Do I Have To Turn Over All Of My Assets And Property To The Court When I File For Bankruptcy?


No, not at all. In fact, if your attorney knows what he/she is doing, then it is quite possible that all of your belongings will remain with you (and therefore out of the Trustee’s hands).

When you file a St. Louis bankruptcy, it is necessary for you to disclose to the court in writing all that you have an ownership interest in. But let’s be clear: “disclosing” your assets and personal property is not the same thing as handing them over to someone. When you make a disclosure, you are simply saying “this is what I own.” And according to the Bankruptcy Code, it is your duty to make the court aware of all that you own.

Once this task is accomplished, your attorney will then attach the applicable state exemptions to your property in order to make it safe. Exemptions are like little shields of armor that are placed around your property to keep out of the hands of the Bankruptcy Trustee. Each state has certain exemptions to cover certain assets (if you have lived in the state of Missouri for at least the last two years, then MO exemptions are utilized). For example, the state allows for a $3,000 exemption for your personal property, such as furniture, dishes, appliances, etc. This may not sound like a large exemption to cover such things, but keep in mind that you will be giving “garage sale value” for these items. Garage sale value is considerably lower than what you paid for the item in the first place (or even what you think you should get for it, and certainly lower than any sentimental value attached to the item in question). Most people have household goods that are at or below this threshold, so exempting all of their things is no problem.

Another good example deals with an exemption called “Tools of the Trade”. This exemption is most frequently applied towards an individual who makes his or her living literally using tools (like hammers, screw drivers, and lathes; but also other heavy equipment and material). Many people make their living by using such tools. And if the tools were taken by the Trustee, they would not have a source of income. Hence the exemption given by the state to cover these items.
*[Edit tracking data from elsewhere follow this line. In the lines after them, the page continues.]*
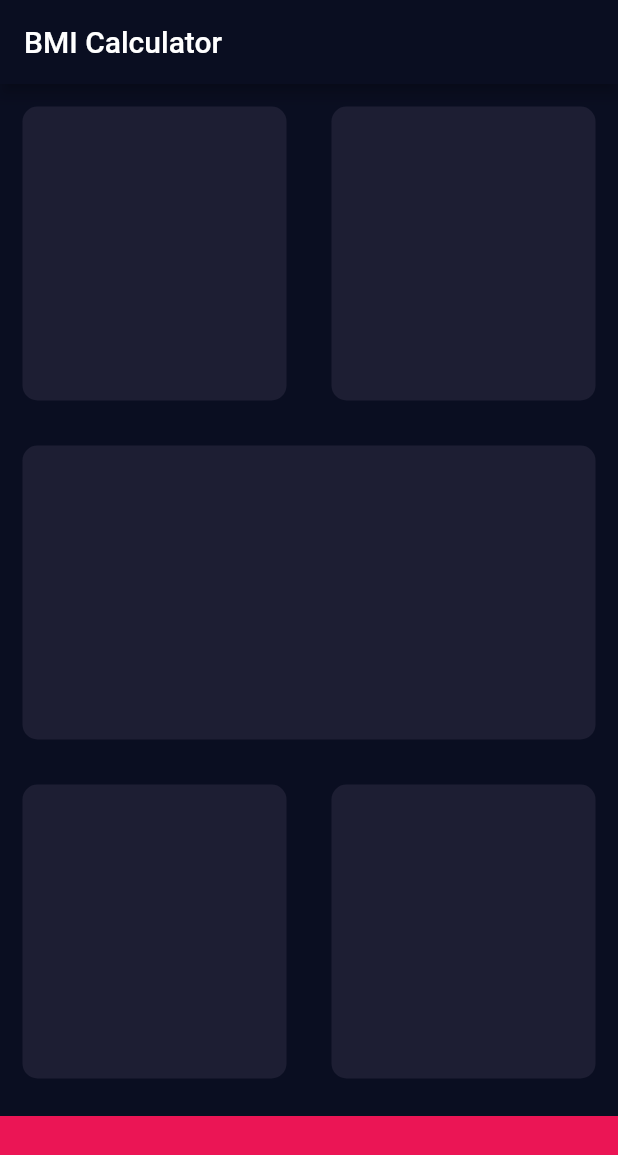
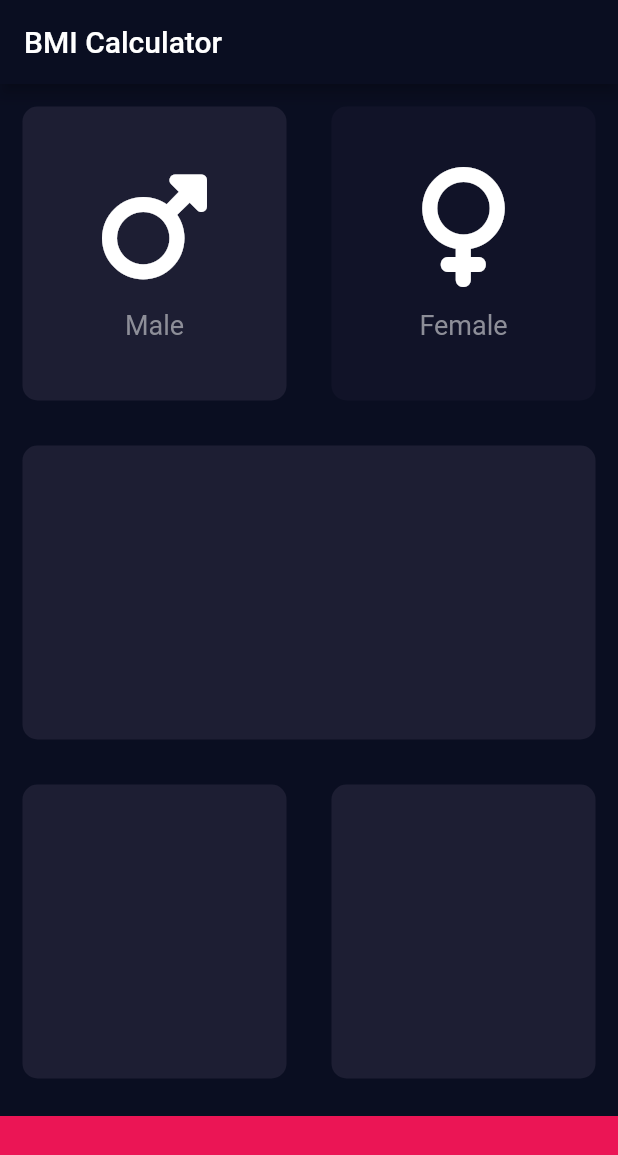
Before and after one commit to patilvivekw/Flutter-Demo, a Flutter app: the screen it shows after launch, on a phone screen of 412 x 824 dp. Shown: the top 1155 px of the screen. Run offline on Flutter 3.47's test engine with Material 2 defaults, Android fonts, the phone set to English and light mode, and no system bars; our stand-ins replace font_awesome_flutter.

Commit message:
Gender selection UI complete

```diff
--- a/lib/home_page.dart
+++ b/lib/home_page.dart
@@ -1,8 +1,14 @@
 import 'package:flutter/material.dart';
+import 'package:font_awesome_flutter/font_awesome_flutter.dart';
+
+import 'widgets.dart';
 
 const bottomContainerHeight = 80.0;
 const activeCardColor = Color(0xFF1D1E33);
+const inactiveCardColor = Color(0xFF111328);
 const bottomContainerColor = Color(0xFFEB1555);
+
+enum Gender { male, female }
 
 class MyHomePage extends StatefulWidget {
   const MyHomePage({super.key, required this.title});
@@ -14,6 +20,8 @@ class MyHomePage extends StatefulWidget {
 }
 
 class _MyHomePageState extends State<MyHomePage> {
+  Gender selectedGender = Gender.male;
+
   @override
   Widget build(BuildContext context) {
     return Scaffold(
@@ -22,11 +30,38 @@ class _MyHomePageState extends State<MyHomePage> {
       ),
       body: Column(
         children: [
-          const Expanded(
+          Expanded(
               child: Row(
             children: [
-              Expanded(child: ReusableCard(color: activeCardColor)),
-              Expanded(child: ReusableCard(color: activeCardColor)),
+              Expanded(
+                  child: ReusableCard(
+                      color: selectedGender == Gender.male
+                          ? activeCardColor
+                          : inactiveCardColor,
+                      cardChild: const IconContent(
+                        icon: FontAwesomeIcons.mars,
+                        label: "Male",
+                      ),
+                      onPress: () {
+                        setState(() {
+                          selectedGender = Gender.male;
+                        });
+                      })),
+              Expanded(
+                  child: ReusableCard(
+                color: selectedGender == Gender.female
+                    ? activeCardColor
+                    : inactiveCardColor,
+                cardChild: const IconContent(
+                  icon: FontAwesomeIcons.venus,
+                  label: "Female",
+                ),
+                onPress: () {
+                  setState(() {
+                    selectedGender = Gender.female;
+                  });
+                },
+              )),
             ],
           )),
           const Expanded(child: ReusableCard(color: activeCardColor)),
@@ -48,20 +83,3 @@ class _MyHomePageState extends State<MyHomePage> {
     );
   }
 }
-
-class ReusableCard extends StatelessWidget {
-  const ReusableCard({super.key, required this.color, this.cardChild});
-
-  final Color color;
-  final Widget? cardChild;
-
-  @override
-  Widget build(BuildContext context) {
-    return Container(
-      margin: const EdgeInsets.all(15.0),
-      decoration: BoxDecoration(
-          color: color, borderRadius: BorderRadius.circular(10.0)),
-      child: cardChild,
-    );
-  }
-}
--- /dev/null
+++ b/lib/widgets.dart
@@ -0,0 +1,56 @@
+import 'package:flutter/material.dart';
+
+const labelTextStyle = TextStyle(
+  fontSize: 18.0,
+  color: Color(0xFF8D8E98),
+);
+
+class IconContent extends StatelessWidget {
+  const IconContent({super.key, required this.icon, required this.label});
+
+  final IconData icon;
+  final String label;
+
+  @override
+  Widget build(BuildContext context) {
+    return Column(
+      mainAxisAlignment: MainAxisAlignment.center,
+      children: [
+        Icon(
+          icon,
+          color: Colors.white,
+          size: 80.0,
+        ),
+        const SizedBox(
+          height: 15.0,
+        ),
+        Text(
+          label,
+          style: labelTextStyle,
+        )
+      ],
+    );
+  }
+}
+
+class ReusableCard extends StatelessWidget {
+  const ReusableCard(
+      {super.key, required this.color, this.cardChild, this.onPress});
+
+  final Color color;
+  final Widget? cardChild;
+  final VoidCallback? onPress;
+
+  @override
+  Widget build(BuildContext context) {
+    return GestureDetector(
+      onTap: onPress,
+      child: Container(
+        margin: const EdgeInsets.all(15.0),
+        decoration: BoxDecoration(
+            color: color, borderRadius: BorderRadius.circular(10.0)),
+        child: cardChild,
+      ),
+    );
+  }
+}
--- a/pubspec.yaml
+++ b/pubspec.yaml
@@ -30,11 +30,8 @@ environment:
 dependencies:
   flutter:
     sdk: flutter
-
-
-  # The following adds the Cupertino Icons font to your application.
-  # Use with the CupertinoIcons class for iOS style icons.
   cupertino_icons: ^1.0.2
+  font_awesome_flutter: ^10.4.0
 
 dev_dependencies:
   flutter_test:
```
There are many other exemptions that are available in order to keep your things safe. But unless you consult with an experienced attorney with an expertise in the field of bankruptcy, then it is possible that some of your assets could be taken. The affordable St. Louis bankruptcy attorneys at The Bankruptcy Company have been helping people get through their rough financial hardships for over ten (10) years. Our goal is to make sure that you keep all of the things you own, get rid of the debt you do not want, and do it all at a competitive price.

We have one location by appointment only: 4625 Lindell Blvd St. Louis, MO 63108. The initial consultation is free of charge. So contact us today to learn more!!

Published on:

Comments are closed.

Contact Information